PROBLEM STATEMENT
Word for word, restate the lines that run from the line containing "Before and after one commit to jasonXiao422/grimsoul-wiki, an" to the last line of the records below.

Image comparison data
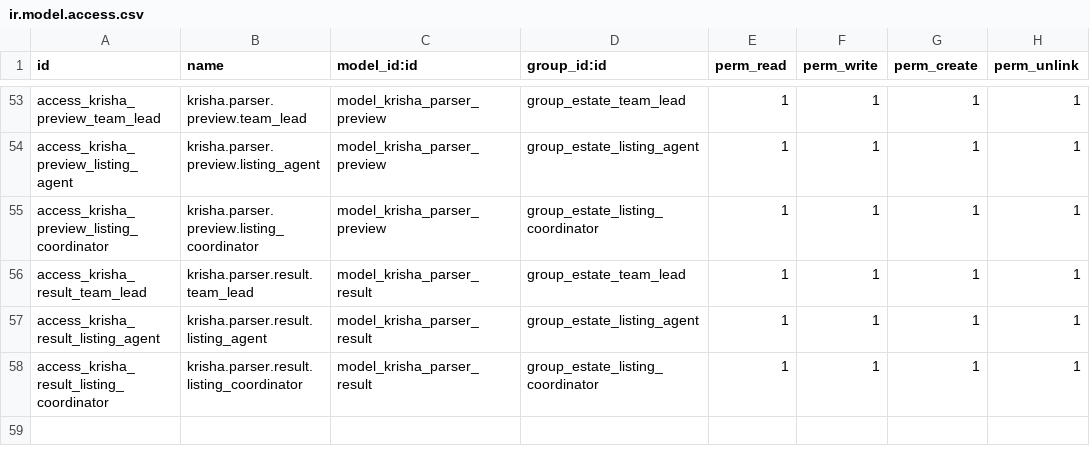
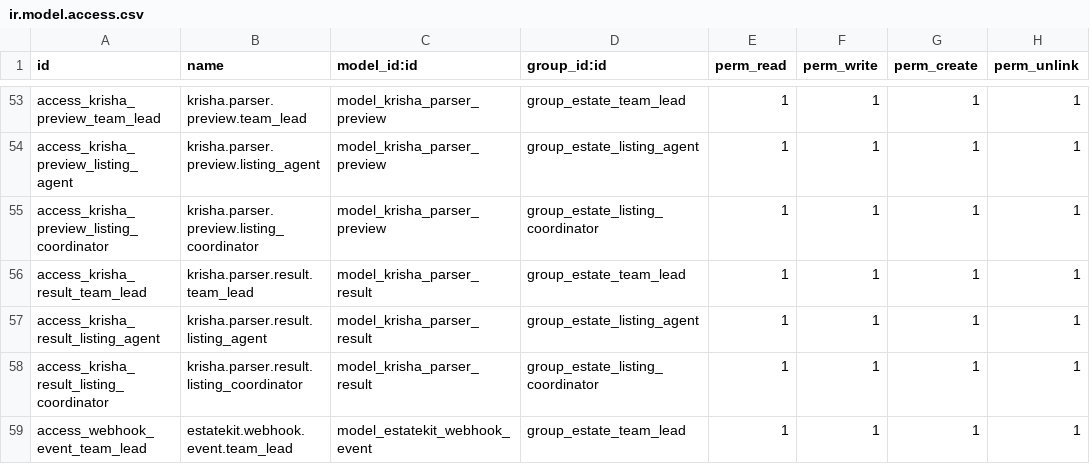
Before and after one commit to sumarokov-vp/estate_kit_odoo, a CSV file: addons/estate_kit/security/ir.model.access.csv, drawn as a sheet; only a part is shown, gaps mark what is left out.

Commit message:
feat: модель идемпотентности webhook + polling fallback
- Создана модель estatekit.webhook.event с unique event_id
- Метод _cron_cleanup_old_events для очистки записей старше 30 дней
- Cron cleanup раз в сутки, pull polling снижен до 1 часа
- ACL для team_lead на новую модель

```diff
--- a/addons/estate_kit/security/ir.model.access.csv
+++ b/addons/estate_kit/security/ir.model.access.csv
@@ -58 +58,2 @@ access_krisha_result_listing_agent,krisha.parser.result.listing_agent,model_kris
 access_krisha_result_listing_coordinator,krisha.parser.result.listing_coordinator,model_krisha_parser_result,group_estate_listing_coordinator,1,1,1,1
+access_webhook_event_team_lead,estatekit.webhook.event.team_lead,model_estatekit_webhook_event,group_estate_team_lead,1,1,1,1
```
Also changed, not shown: 5 other files.
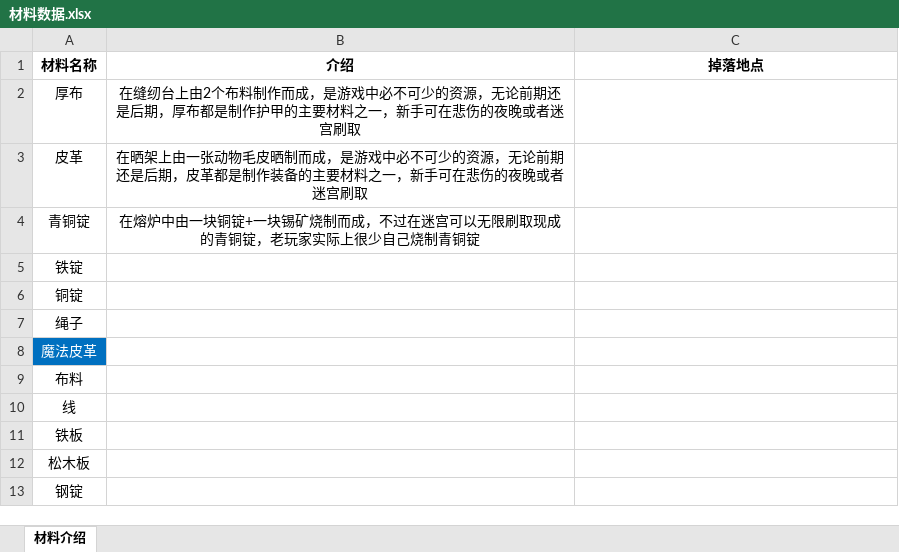
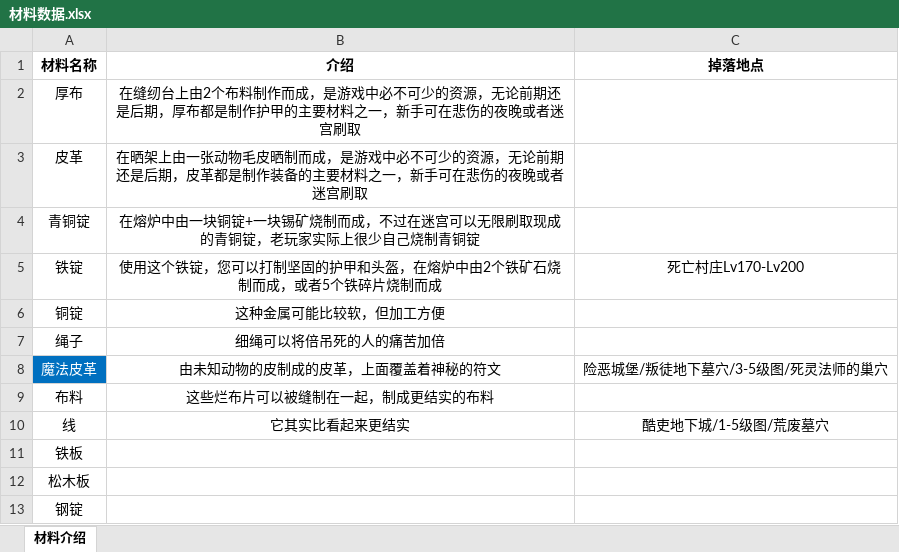
Before and after one commit to jasonXiao422/grimsoul-wiki, an Excel workbook: data-source/材料数据.xlsx, sheet 材料介绍, drawn as a sheet; only a part is shown; values as stored, in another font and other column widths than the file's, no borders; the diff names each change by its address in the sheet, - before the commit and + after, or states it on an @@ line.

```diff
--- a/data-source/材料数据.xlsx (sheet 材料介绍)
+++ b/data-source/材料数据.xlsx (sheet 材料介绍)
-B5 (介绍): (empty)
+B5 (介绍): 使用这个铁锭，您可以打制坚固的护甲和头盔，在熔炉中由2个铁矿石烧制而成，或者5个铁碎片烧制而成
-C5 (掉落地点): (empty)
+C5 (掉落地点): 死亡村庄Lv170-Lv200
-B6 (介绍): (empty)
+B6 (介绍): 这种金属可能比较软，但加工方便
-B7 (介绍): (empty)
+B7 (介绍): 细绳可以将倍吊死的人的痛苦加倍
-B8 (介绍): (empty)
+B8 (介绍): 由未知动物的皮制成的皮革，上面覆盖着神秘的符文
-C8 (掉落地点): (empty)
+C8 (掉落地点): 险恶城堡/叛徒地下墓穴/3-5级图/死灵法师的巢穴
-B9 (介绍): (empty)
+B9 (介绍): 这些烂布片可以被缝制在一起，制成更结实的布料
-B10 (介绍): (empty)
+B10 (介绍): 它其实比看起来更结实
-C10 (掉落地点): (empty)
+C10 (掉落地点): 酷吏地下城/1-5级图/荒废墓穴
```
Also changed, not shown: 1 other file.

ANSWER FOR THE TASK
Before and after one commit to jasonXiao422/grimsoul-wiki, an Excel workbook: data-source/材料数据.xlsx, sheet 材料介绍, drawn as a sheet; only a part is shown; values as stored, in another font and other column widths than the file's, no borders; the diff names each change by its address in the sheet, - before the commit and + after, or states it on an @@ line.

```diff
--- a/data-source/材料数据.xlsx (sheet 材料介绍)
+++ b/data-source/材料数据.xlsx (sheet 材料介绍)
-B5 (介绍): (empty)
+B5 (介绍): 使用这个铁锭，您可以打制坚固的护甲和头盔，在熔炉中由2个铁矿石烧制而成，或者5个铁碎片烧制而成
-C5 (掉落地点): (empty)
+C5 (掉落地点): 死亡村庄Lv170-Lv200
-B6 (介绍): (empty)
+B6 (介绍): 这种金属可能比较软，但加工方便
-B7 (介绍): (empty)
+B7 (介绍): 细绳可以将倍吊死的人的痛苦加倍
-B8 (介绍): (empty)
+B8 (介绍): 由未知动物的皮制成的皮革，上面覆盖着神秘的符文
-C8 (掉落地点): (empty)
+C8 (掉落地点): 险恶城堡/叛徒地下墓穴/3-5级图/死灵法师的巢穴
-B9 (介绍): (empty)
+B9 (介绍): 这些烂布片可以被缝制在一起，制成更结实的布料
-B10 (介绍): (empty)
+B10 (介绍): 它其实比看起来更结实
-C10 (掉落地点): (empty)
+C10 (掉落地点): 酷吏地下城/1-5级图/荒废墓穴
```
Also changed, not shown: 1 other file.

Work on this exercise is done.